This book provides a refreshing perspective on the description, study and representation of consonant clusters in Polish. What are the sources of phonotactic complexity? What properties or principles motivate the phonological structure of initial and final consonant clusters? In answering these questions, a necessary turning point consists in investigating sequences of consonants at their most basic level, namely in terms of phonological features. The analysis is exploratory: it leads to discovering prevalent feature patterns in clusters from which new phonotactic generalizations are derived.
A recurring theme in the book is that phonological features vary in weight depending on (1) their distribution in a cluster, (2) their position in a word, and (3) language domain.
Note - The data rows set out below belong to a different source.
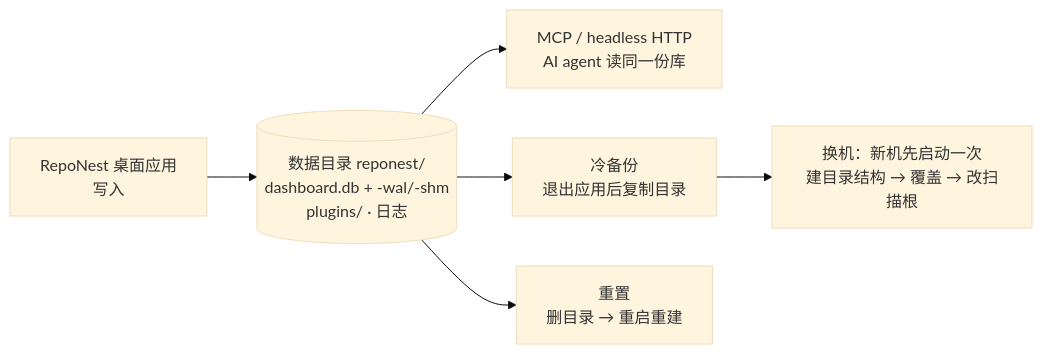
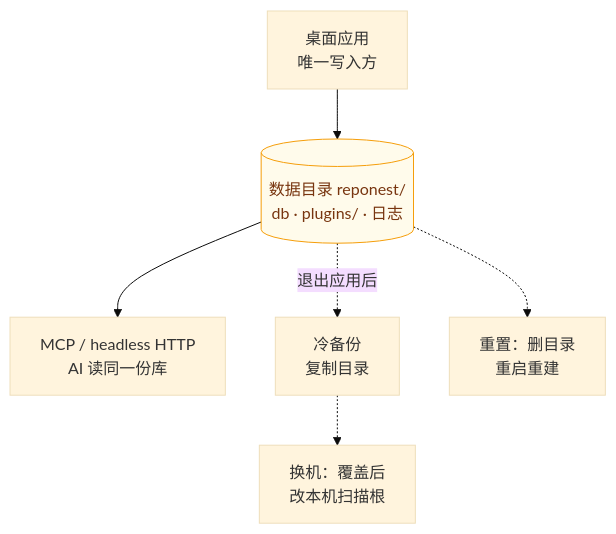
Before and after one commit to sky-jiangcheng/RepoNest: the diagram in docs/data-management.md, drawn with Mermaid (base theme). The commit also changed 14 other files, not shown here.

First line of the commit message:
docs(diagrams): 全站 mermaid 图重构 — 告别'宽扁香肠'布局

````diff
--- a/docs/data-management.md
+++ b/docs/data-management.md
@@ -10,8 +10,10 @@
 ```mermaid
-flowchart LR
-    APP["RepoNest 桌面应用<br/>写入"] --> DIR[("数据目录 reponest/<br/>dashboard.db + -wal/-shm<br/>plugins/ · 日志")]
-    DIR --> MCP["MCP / headless HTTP<br/>AI agent 读同一份库"]
-    DIR --> CP["冷备份<br/>退出应用后复制目录"]
-    DIR --> RM["重置<br/>删目录 → 重启重建"]
-    CP --> NEW["换机：新机先启动一次<br/>建目录结构 → 覆盖 → 改扫描根"]
+flowchart TB
+    APP["桌面应用<br/>唯一写入方"] --> DIR[("数据目录 reponest/<br/>db · plugins/ · 日志")]
+    DIR --> MCP["MCP / headless HTTP<br/>AI 读同一份库"]
+    DIR -.->|"退出应用后"| CP["冷备份<br/>复制目录"]
+    CP -.-> NEW["换机：覆盖后<br/>改本机扫描根"]
+    DIR -.-> RM["重置：删目录<br/>重启重建"]
+    classDef store fill:#fffbeb,stroke:#f59e0b,color:#78350f
+    class DIR store
 ```
````
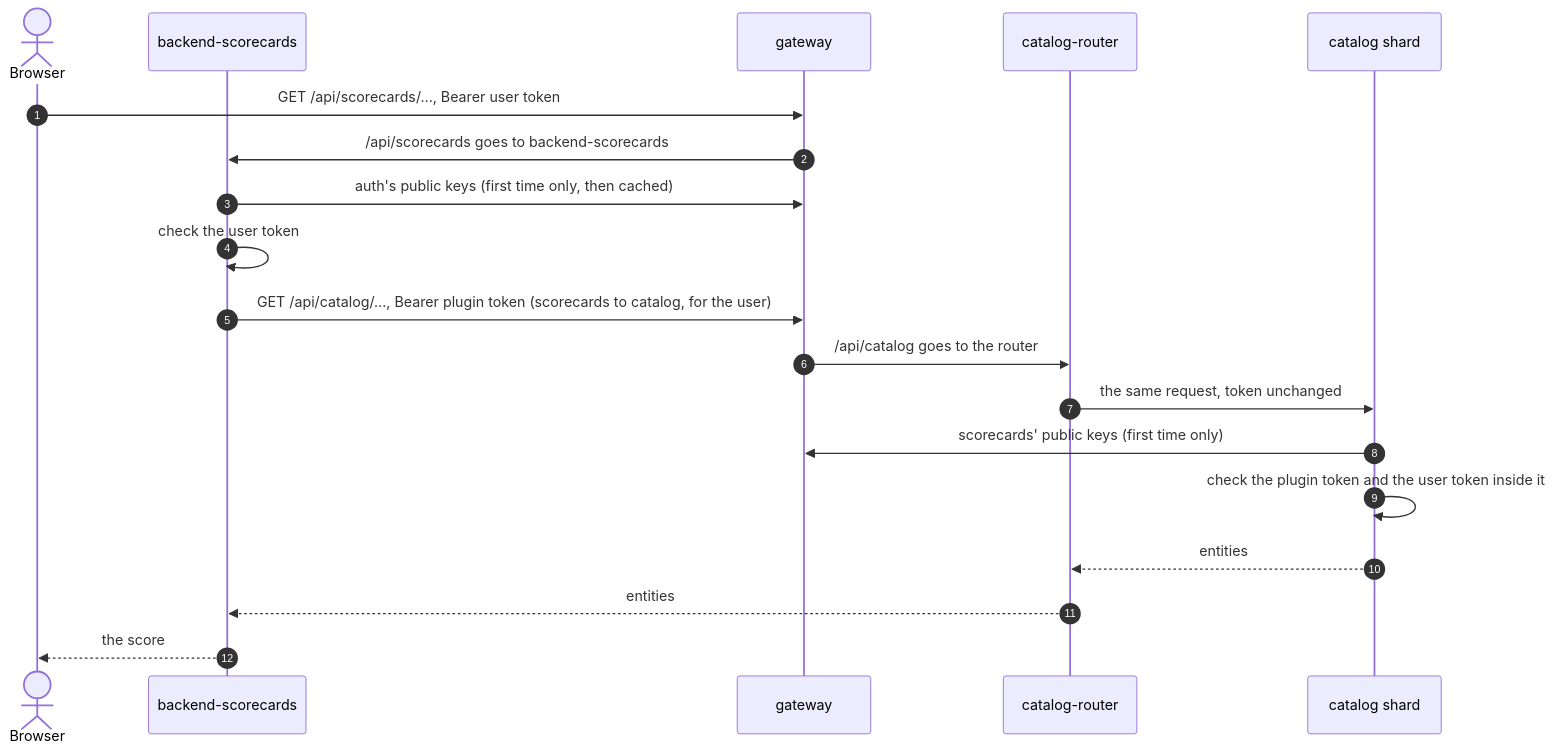
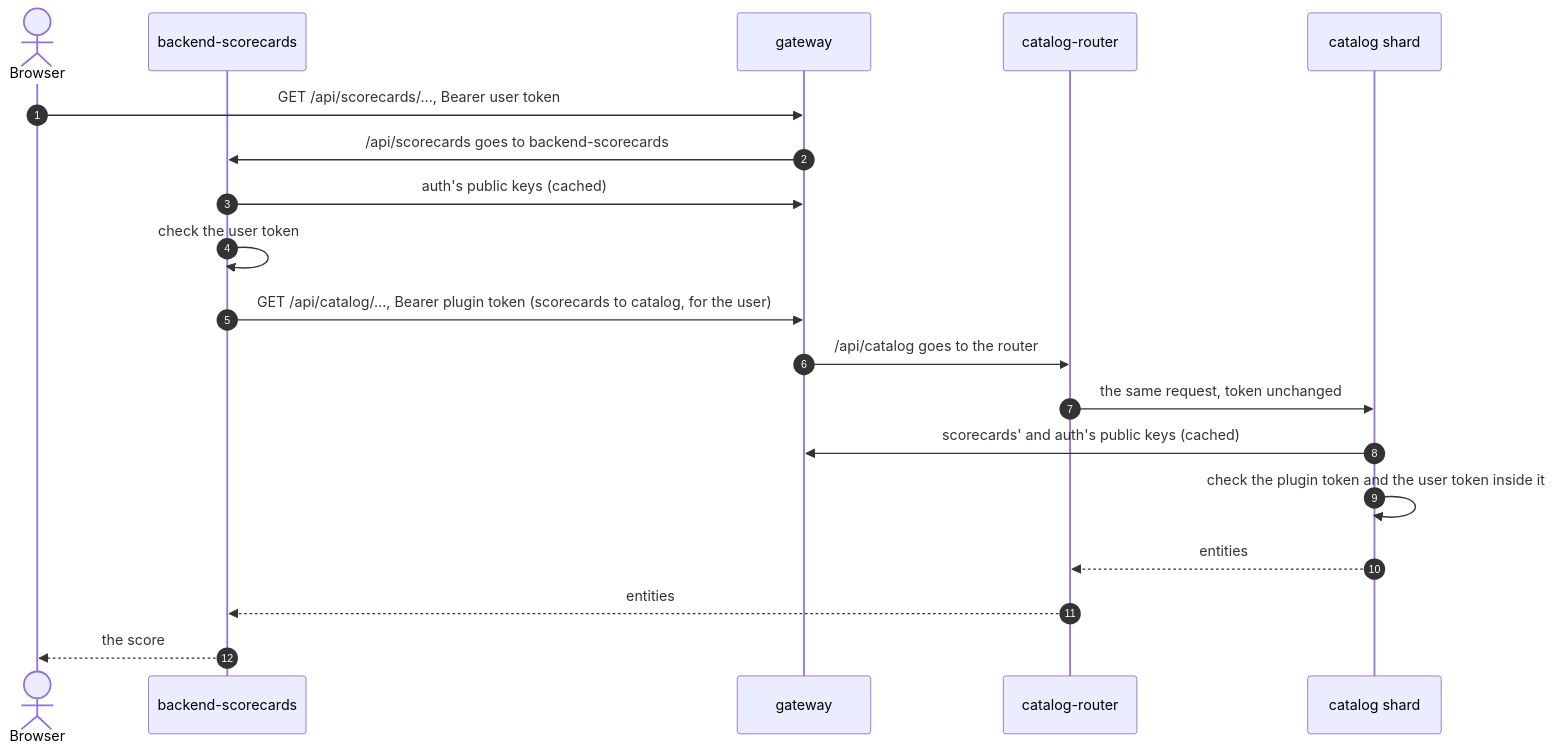
The fifth of 16 diagrams in backstage-split-backends/docs/GUIDE.md (rgardam/rgardam), drawn with Mermaid before and after one commit. The commit also changed other lines of this file and 2 other files, not shown here.

````diff
--- a/backstage-split-backends/docs/GUIDE.md
+++ b/backstage-split-backends/docs/GUIDE.md
@@ -144,21 +147,21 @@
 ```mermaid
 sequenceDiagram
   autonumber
   actor U as Browser
   participant SC as backend-scorecards
   participant G as gateway
   participant R as catalog-router
   participant S as catalog shard
   U->>G: GET /api/scorecards/..., Bearer user token
   G->>SC: /api/scorecards goes to backend-scorecards
-  SC->>G: auth's public keys (first time only, then cached)
+  SC->>G: auth's public keys (cached)
   SC->>SC: check the user token
   SC->>G: GET /api/catalog/..., Bearer plugin token (scorecards to catalog, for the user)
   G->>R: /api/catalog goes to the router
   R->>S: the same request, token unchanged
-  S->>G: scorecards' public keys (first time only)
+  S->>G: scorecards' and auth's public keys (cached)
   S->>S: check the plugin token and the user token inside it
   S-->>R: entities
   R-->>SC: entities
   SC-->>U: the score
 ```
````
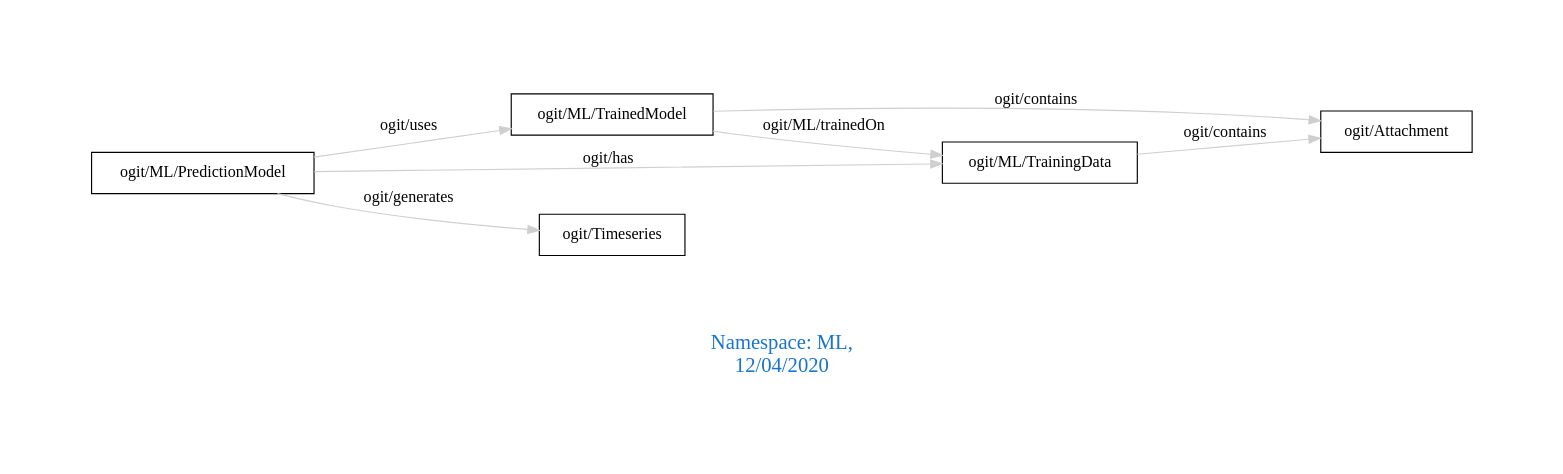
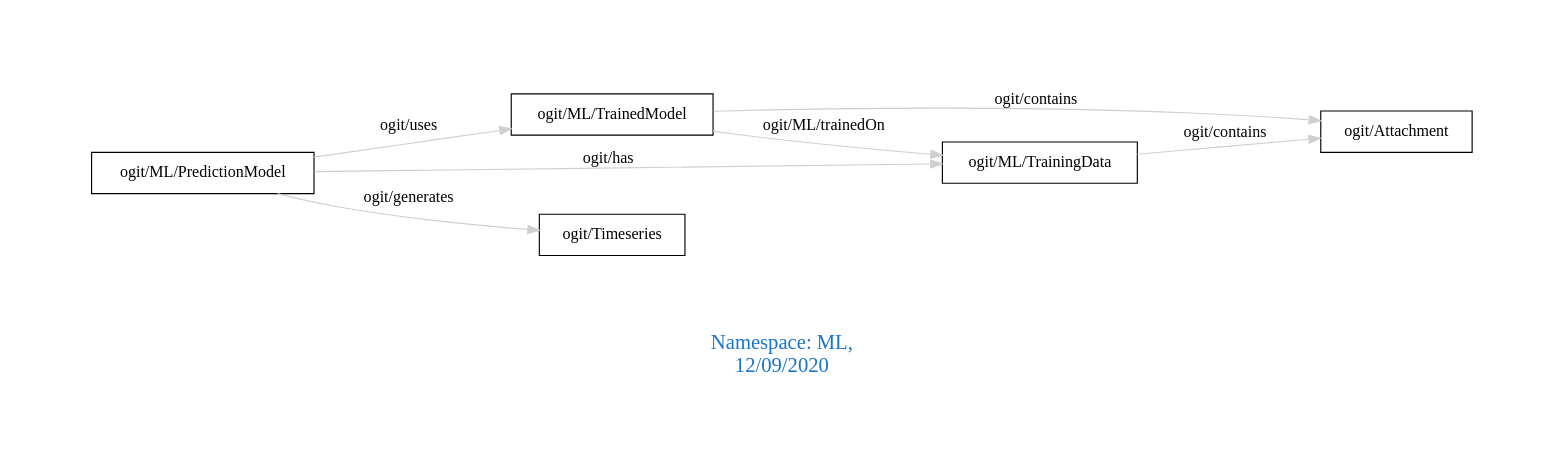
The diagram in downloads/ML.dot (arago/OGIT), drawn with Graphviz before and after one commit. The commit also changed 1822 other files, not shown here.

```diff
--- a/downloads/ML.dot
+++ b/downloads/ML.dot
@@ -1,14 +1,14 @@
 digraph OGIT_ontology {
  graph [ rankdir= LR,pad=1 
 fontsize = 18,
-fontcolor= dodgerblue3,label = "\n\n\nNamespace: ML, \n 12/04/2020"];
+fontcolor= dodgerblue3,label = "\n\n\nNamespace: ML, \n 12/09/2020"];
 node[shape=polygon];
 edge [  color="gray81"];
 
    "ogit/ML/TrainedModel" -> "ogit/Attachment" [label="   ogit/contains    "];
    "ogit/ML/TrainingData" -> "ogit/Attachment" [label="   ogit/contains    "];
    "ogit/ML/PredictionModel" -> "ogit/Timeseries" [label="   ogit/generates    "];
    "ogit/ML/TrainedModel" -> "ogit/ML/TrainingData" [label="   ogit/ML/trainedOn    "];
    "ogit/ML/PredictionModel" -> "ogit/ML/TrainedModel" [label="   ogit/uses    "];
    "ogit/ML/PredictionModel" -> "ogit/ML/TrainingData" [label="   ogit/has    "];
 }
```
Positional feature weight reflects the relative importance of place, manner and voice features (e.g. coronal, dorsal, strident, continuant) in constructing cluster inventories, minimizing cognitive effort, facilitating production and triggering specific casual speech processes. Feature weights give rise to previously unidentified positional preferences. Rankings of features and preferences are a testing ground for principles of sonority, contrast, clarity of perception and ease of articulation.
This volume addresses practitioners in the field seeking new methods of phonotactic modelling and approaches to complexity, as well as students interested in an overview of current research directions in the study of consonant clusters. Sequences of consonants in Polish are certainly among the most remarkable ones that readers will ever encounter in their linguistic explorations. In this volume, they will come to realise that hundreds of unusually long, odd-looking, sonority-violating, morphologically complex and infrequent clusters are in fact well-motivated and structured according to well-defined tactic patterns of features.